We are in the midst of a semiconductor shortage and so far all the major foundries have reported supply problems … except Intel. Following its track record, the company has launched its Rocket Lake-S processors like nothing else, they’ve hit stores without a hitch, sales are on track and everything seems to be going well, right?
Intel is also hit by shortages: no substrates for its processors
According to sources, Intel appealed to its key partners to tell it that it was also suffering from not having enough substrates available.
The announcement is months away, as Intel appears to still have substrates and the CPU allocations for Rocket Lake are still good, with prices close to MSRP, but that’s just the tip of the iceberg. Rocket Lake’s Q2 allocations will be affected by the shortage, with processors hit the hardest. Core i9, i7 and i5
The good thing about Intel is that it doesn’t have TSMC’s issues, since it manages supply and doesn’t have capacity issues, which Taiwanese have been facing for months with no apparent solution. Therefore, there will be a stock of Rocket Lake CPUs for the first quarter and start to increase in the second, with a possible impact in the middle of the year.
A great demand… without a great supply?
Intel was asked about these issues for putting white on black, and the statements were as follows:
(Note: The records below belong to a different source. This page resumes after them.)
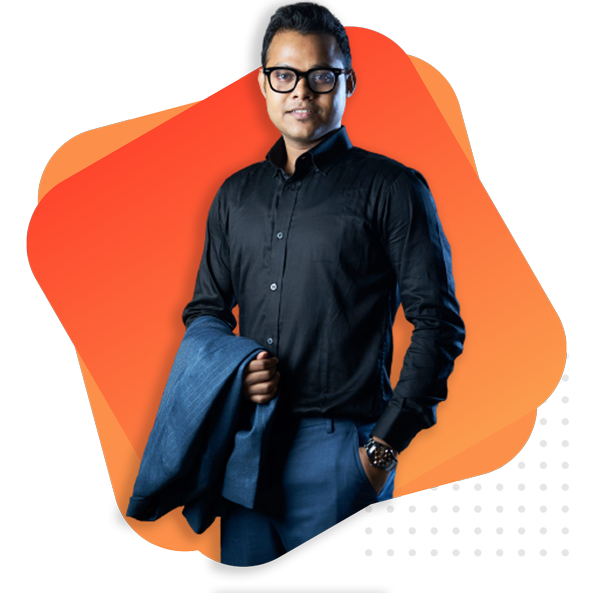
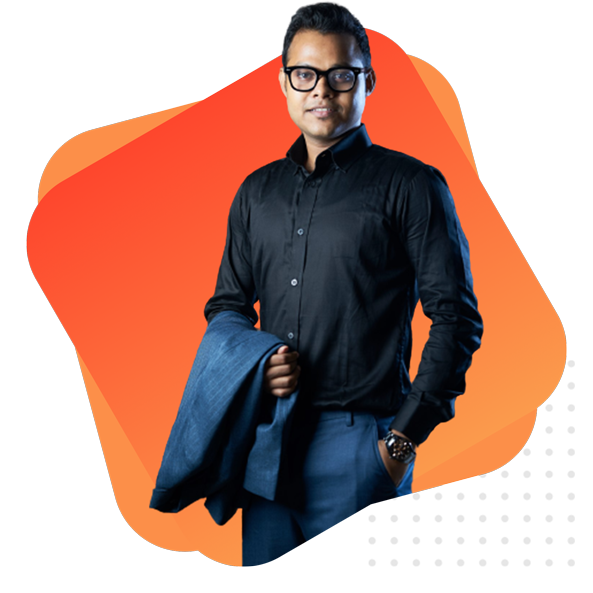
update

Changed region(s): [[0.1821, 0.0, 0.8196, 0.9713], [0.7285, 0.7589, 0.9713, 0.941], [0.9106, 0.6071, 0.9713, 0.7285]]

diff --git a/style/style.css b/style/style.css
@@ -3,10 +3,15 @@
    margin: 0;
    padding: 0;
    color: #575757;
+
 }
 h1{
     font-weight: 600;
 }
+p{
+    line-height: 25px;
+}
+
 
 
 /* ----------------------  cover-top ----------------------------- */
@@ -35,10 +40,7 @@ h1{
     font-weight: 600;
     font-size: 50px;
 }
-.text h2{
-    font-weight: 400;
-    font-size: 40px;
-}
+
 .text hr{
     border: 2px solid rgb(253,94,53);
     background-color: rgb(253,94,53);
@@ -56,7 +58,7 @@ h1{
     text-decoration: none;
     color: white;
     padding: 10px 15px;
-    background-image: linear-gradient(rgba(255, 30, 30, 1), rgba(251, 162, 79, 1));
+    background : linear-gradient(45deg , #FBA24F, #FF1E1E);
 }
 
 .menu{
@@ -69,9 +71,7 @@ h1{
 }
 .menu  li{
     margin-top: 100px;
-    text-decoration: none;
-    color: rgb(253,94,53);
-    font-size: 20px;
+    font-size: 15px;
     padding-right: 15px;
     display: inline;
 }
@@ -92,6 +92,7 @@ h1{
 }
 
 /* ----------------------  about-me ----------------------------- */
+
 .about-me{
     display: none;
     text-align: justify;
@@ -105,10 +106,9 @@ h1{
 }
 .Text-about-me{
 
-    margin-top: 200px;
+    margin-top: 150px;
     width: 40%;
     padding: 0 auto;
-    align-items: center;
     
 }
 .Text-about-me h1 {
@@ -125,15 +125,16 @@ h1{
     
 }
 .imgae-about-me img{
-    height: 700px;
+    height: 600px;
     margin-left: 50px;
+    margin-top: 100px;
 }
 
 .about-me hr{
     border: 2px solid rgb(253,94,53);
     background-color: rgb(253,94,53);
     width: 200px;
-    margin-bottom: 50px;
+    margin-bottom: 40px;
    
 }
 .about-button{
@@ -169,7 +170,7 @@ h1{
 .food-cart-1 img{
     border-radius: 10px;
 }
-.food-cart-1 h3{
+.food-cart-1 h2{
     margin: 50px 0 20px;
     color: rgb(253,94,53);
 
@@ -183,7 +184,7 @@ h1{
 .social-media-count{
     display: flex;
     box-shadow: 5px 10px 25px #888888;
-margin: 100px 120px;
+    margin: 100px 140px;
     border-radius: 20px;
     justify-content: space-around;
     padding: 50px;
@@ -192,7 +193,7 @@ margin: 100px 120px;
 
 .count h1{
     font-weight: 800;
-    font-size: 40px;
+    font-size: 48px;
     color: rgba(24, 25, 31, 1);
 }
 .count p{

diff --git a/index.html b/index.html
@@ -25,9 +25,9 @@
                 </ul>
             </div>
             <div class="text">
-                <h3>Hi i am</h3>
+                <h2>Hi i am</h2>
                 <h1 class="orange">Yeasin Rahaman.</span></h1>
-                <h3>I am a <span class="orange text-chef">Chef.</span></h3>
+                <h2>I am a <span class="orange text-chef">Chef.</span></h2>
                 <hr>
                 <p>Chef Yeasin Rahaman of imchef.com, is re-inventing the art of cooking. The food is a way to tell his
                     story and it changes with each new chapter of his life.</p>
@@ -88,19 +88,19 @@
 
             <div class="food-cart-1">
                 <img src="images/3.jpg" alt="">
-                <h3>Chicken curry</h3>
+                <h2>Chicken curry</h2>
                 <p>Fancy a healthy version of your favourite Friday night chicken curry? The chicken can be marinaded
                     the day before so you can get ahead on your prep.</p>
             </div>
             <div class="food-cart-1">
                 <img src="images/2.jpg" alt="">
-                <h3>Tomato pasta</h3>
+                <h2>Tomato pasta</h2>
                 <p>Upgrade cheesy tomato pasta with gnocchi, chorizo and mozzarella for a comforting bake that makes an
                     excellent midweek meal.</p>
             </div>
             <div class="food-cart-1">
                 <img src="images/3.jpg" alt="">
-                <h3>Gooey mozzarella</h3>
+                <h2>Gooey mozzarella</h2>
                 <p>Kids will love to help assemble this easiest ever pasta bake with streaky bacon, beef mince, a crème
                     fraîche sauce and gooey mozzarella</p>
             </div>
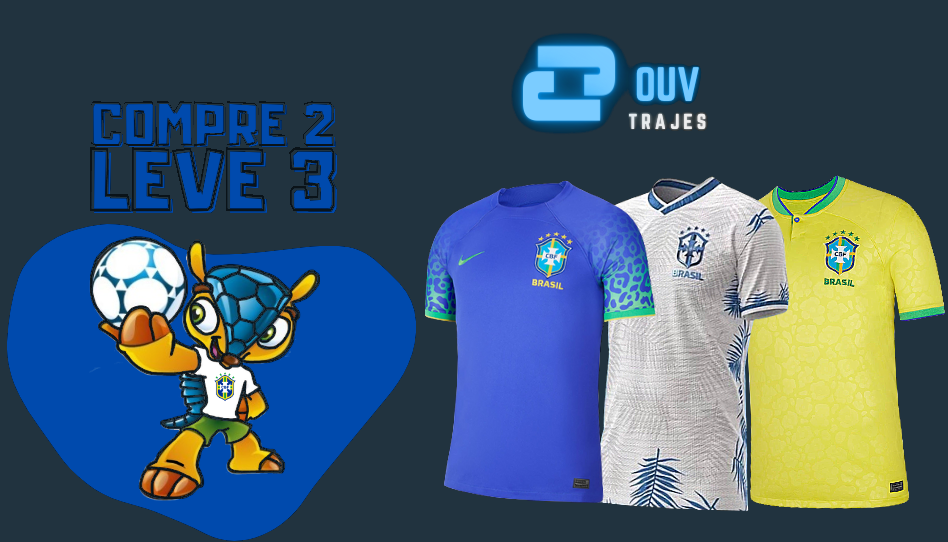
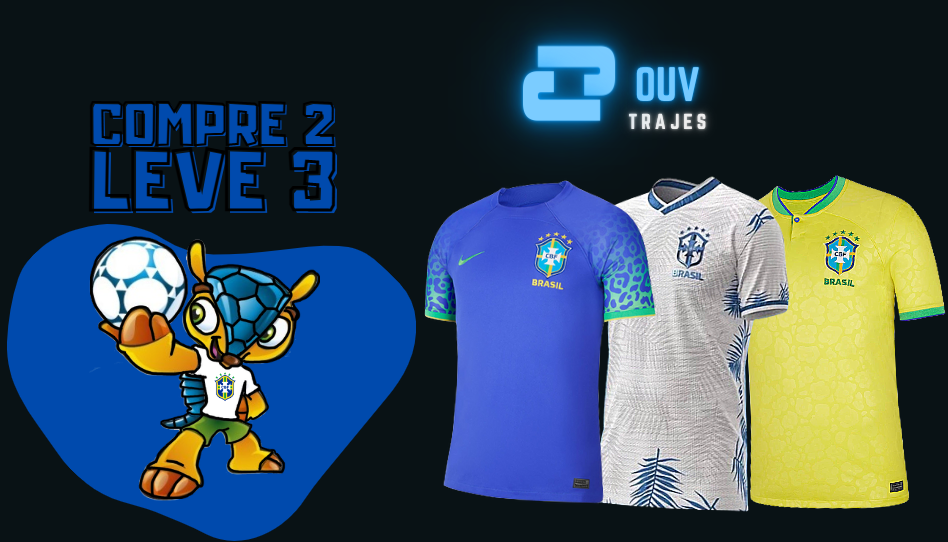
Create the index page

diff --git a/src/pages/index.page.tsx b/src/pages/index.page.tsx
@@ -1,11 +1,37 @@
-import { Banner } from './styled.index';
+import { About, Banner, Title } from './styled.index';
+
 import ouvBanner from '/public/banner.png';
+import ouvShirts from '/public/shirts.png';
 
 import Image from 'next/image';
 export default function Page() {
     return (
-        <Banner>
-            <Image src={ouvBanner} alt="banner" />
-        </Banner>
+        <>
+            <Banner>
+                <Image src={ouvBanner} alt="banner" />
+            </Banner>
+
+            <About>
+                <div className="about-text ms-5">
+                    <Title className="mb-5">Sobre a nossa empresa</Title>
+                    <p>
+                        ESPECIALIZADA EM CAMISAS DE FUTEBOL E ARTIGOS
+                        ESPORTIVOS, A LOJA VIRTUAL SURGIU EM 2022 NA CIDADE DE
+                        SALVADOR(BA) E REÚNE UNIFORMES COMPLETOS DOS MAIS
+                        VARIADOS CLUBES BRASILEIROS, INTERNACIONAIS E SELEÇÕES -
+                        DOS MAIS CONSAGRADOS AOS MENOS CONHECIDOS. COM A MAIOR
+                        VARIEDADE EM CAMISAS DE TIMES DE FUTEBOL NO MERCADO
+                        NACIONAL, A OUV TRABALHA EM PARCERIA COM AS PRINCIPAIS
+                        MARCAS ESPORTIVAS PARA COMERCIALIZAR SOMENTE PRODUTOS
+                        ORIGINAIS E COM GARANTIA DE QUALIDADE. ALÉM DISSO, A
+                        LOJA POSSUI CERTIFICADOS DE SEGURANÇA QUE OFERECEM AO
+                        CLIENTE UM AMBIENTE DE COMPRA CONFIÁVEL.
+                    </p>
+                </div>
+                <div className="about-image me-5">
+                    <Image src={ouvShirts} alt="shirts"></Image>
+                </div>
+            </About>
+        </>
     );
 }

diff --git a/src/pages/styled.index.ts b/src/pages/styled.index.ts
@@ -1,4 +1,4 @@
-import styled from "styled-components";
+import styled from 'styled-components';
 
 export const Banner = styled.div`
     display: flex;
@@ -6,4 +6,36 @@ export const Banner = styled.div`
     align-items: center;
     width: 100%;
     height: 600px;
-`
+`;
+
+export const About = styled.div`
+    margin: 50px;
+    display: flex;
+    justify-content: space-around;
+
+    width: 100%;
+
+    div {
+        width: 40%;
+    }
+
+    h1,
+    p {
+        font-family: 'Anton', sans-serif;
+        font-weight: bold;
+    }
+
+    p {
+        font-size: 1.5em;
+        line-height: 1.25em;
+    }
+`;
+
+export const Title = styled.h1`
+    font-style: italic;
+    color: #0353ff;
+    font-size: 3.3em;
+    text-transform: uppercase;
+    font-weight: bold;
+    font-family: 'Anton', sans-serif;
+`;

diff --git a/src/pages/_document.tsx b/src/pages/_document.tsx
@@ -3,7 +3,14 @@ import { Html, Head, Main, NextScript } from 'next/document';
 export default function Document() {
     return (
         <Html lang="pt-br">
-            <Head />
+            <Head>
+                <link rel="preconnect" href="https://fonts.googleapis.com" />
+                <link rel="preconnect" href="https://fonts.gstatic.com" />
+                <link
+                    href="https://fonts.googleapis.com/css2?family=Anton&display=swap"
+                    rel="stylesheet"
+                />
+            </Head>
             <body>
                 <Main />
                 <NextScript />

diff --git a/src/assets/globalStyle.ts b/src/assets/globalStyle.ts
@@ -1,7 +1,7 @@
 import { createGlobalStyle } from 'styled-components';
 
 export const primaryColor = '#21333f';
-export const primaryDarkColor = '#01131f';
+export const primaryDarkColor = '#091215';
 export const primaryLightColor = '#91a3af';
 
 export const GlobalStyle = createGlobalStyle`
@@ -19,7 +19,7 @@ export const GlobalStyle = createGlobalStyle`
 
     body {
         color: #fff;
-        background: ${primaryColor};
+        background: ${primaryDarkColor};
     }
 
     a {
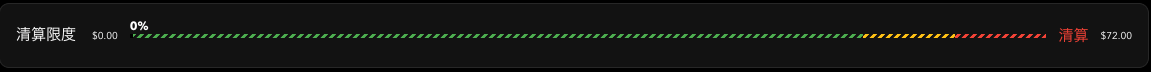
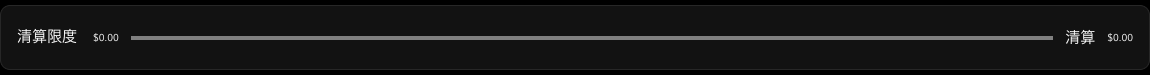
GITBOOK-70: modify how to login page

Changed region(s): [[0.0, 0.3056, 1.0, 0.6111], [0.0, 0.9167, 1.0, 0.9444], [0.0, 0.0278, 1.0, 0.0556]]

diff --git a/yzgaido/roguin.md b/yzgaido/roguin.md
@@ -1,6 +1,48 @@
 ---
 description: ログイン方法
+layout:
+  title:
+    visible: true
+  description:
+    visible: false
+  tableOfContents:
+    visible: true
+  outline:
+    visible: true
+  pagination:
+    visible: true
 ---
 
 # ログイン方法
 
+ページ上部のヘッダーに「ウォレットを接続」と書かれたボタンがあります。
+
+こちらをクリックしてください。
+
+<figure><img src="../.gitbook/assets/Group 31.png" alt=""><figcaption></figcaption></figure>
+
+ウォレットを選択する画面が表示されます。
+
+MetaMask、Rainbow、Coinbase Wallet、WalletConnectからお使いのウォレットを選んでください。
+
+以下、MetaMaskを例に説明します。
+
+<figure><img src="../.gitbook/assets/スクリーンショット 2024-10-12 15.34.59.png" alt=""><figcaption></figcaption></figure>
+
+接続したいアカウントを選択して、「次へ」のボタンを押してください。
+
+<figure><img src="../.gitbook/assets/スクリーンショット 2024-10-12 15.41.10.png" alt=""><figcaption></figcaption></figure>
+
+次の画面で「確認」のボタンを押してください。
+
+<figure><img src="../.gitbook/assets/スクリーンショット 2024-10-12 15.44.56.png" alt=""><figcaption></figcaption></figure>
+
+「ウォレットを接続」のボタンが以下のようにアドレスの表示に変われば、接続完了です
+
+<figure><img src="../.gitbook/assets/image.png" alt=""><figcaption></figcaption></figure>
+
+接続を切断する場合は、上記のアドレスの表示をクリックしてください。
+
+下の画面で「切断する」ボタンをクリックすると、切断が完了します！
+
+<figure><img src="../.gitbook/assets/スクリーンショット 2024-10-12 15.49.49.png" alt=""><figcaption></figcaption></figure>

diff --git a/shi-yang/qing-suan/suttasub.md b/shi-yang/qing-suan/suttasub.md
@@ -11,11 +11,11 @@ description: ステータスバーの見方
 
 プールに担保資産を預け入れるまでは、以下のようなグレーのステータスバーが表示されます。
 
-<figure><img src="../../.gitbook/assets/image.png" alt=""><figcaption></figcaption></figure>
+<figure><img src="../../.gitbook/assets/image (1).png" alt=""><figcaption></figcaption></figure>
 
 担保資産を預け入れますと、以下のようなカラフルな斜線の入ったバーが表示されます。
 
-<figure><img src="../../.gitbook/assets/image (1).png" alt=""><figcaption></figcaption></figure>
+<figure><img src="../../.gitbook/assets/image (1) (1).png" alt=""><figcaption></figcaption></figure>
 
 バーの外側の左の数字は借入額（上の図では $0.00 を表示）、\
 バーの外側の右の数字は清算閾値（上の図では $72.00 を表示）、\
As we said in the Financial Outlook and in the March 23 press release, demand for semiconductors and Intel products is very strong. We have expanded our capacity to meet this demand and as a result we plan to increase the annual CPU supply to our customers by two digits year after year compared to 2020. However, the unprecedented global demand for semiconductor components and substrates is a challenge for many industries, including our own.
We are actively working with our supply chain partners to increase the availability of third-party materials and components to further improve the production of our processors and also support the wider PC ecosystem. We remain focused on supporting our customers and will continue to work to increase the offer to meet the needs of our customers.
As if that wasn’t enough, Shin-Etsu and Global Waters they work 100% for 300mm wafers, which means there is no possibility to increase the supply, so regardless of Intel’s burn capacity, no wafers, there is no there are no chips. So there is little that Intel and TSMC can do to create more chips and it all comes down to waiting for supply and demand to stabilize, something complicated given the cryptocurrency and crypto industry. servers.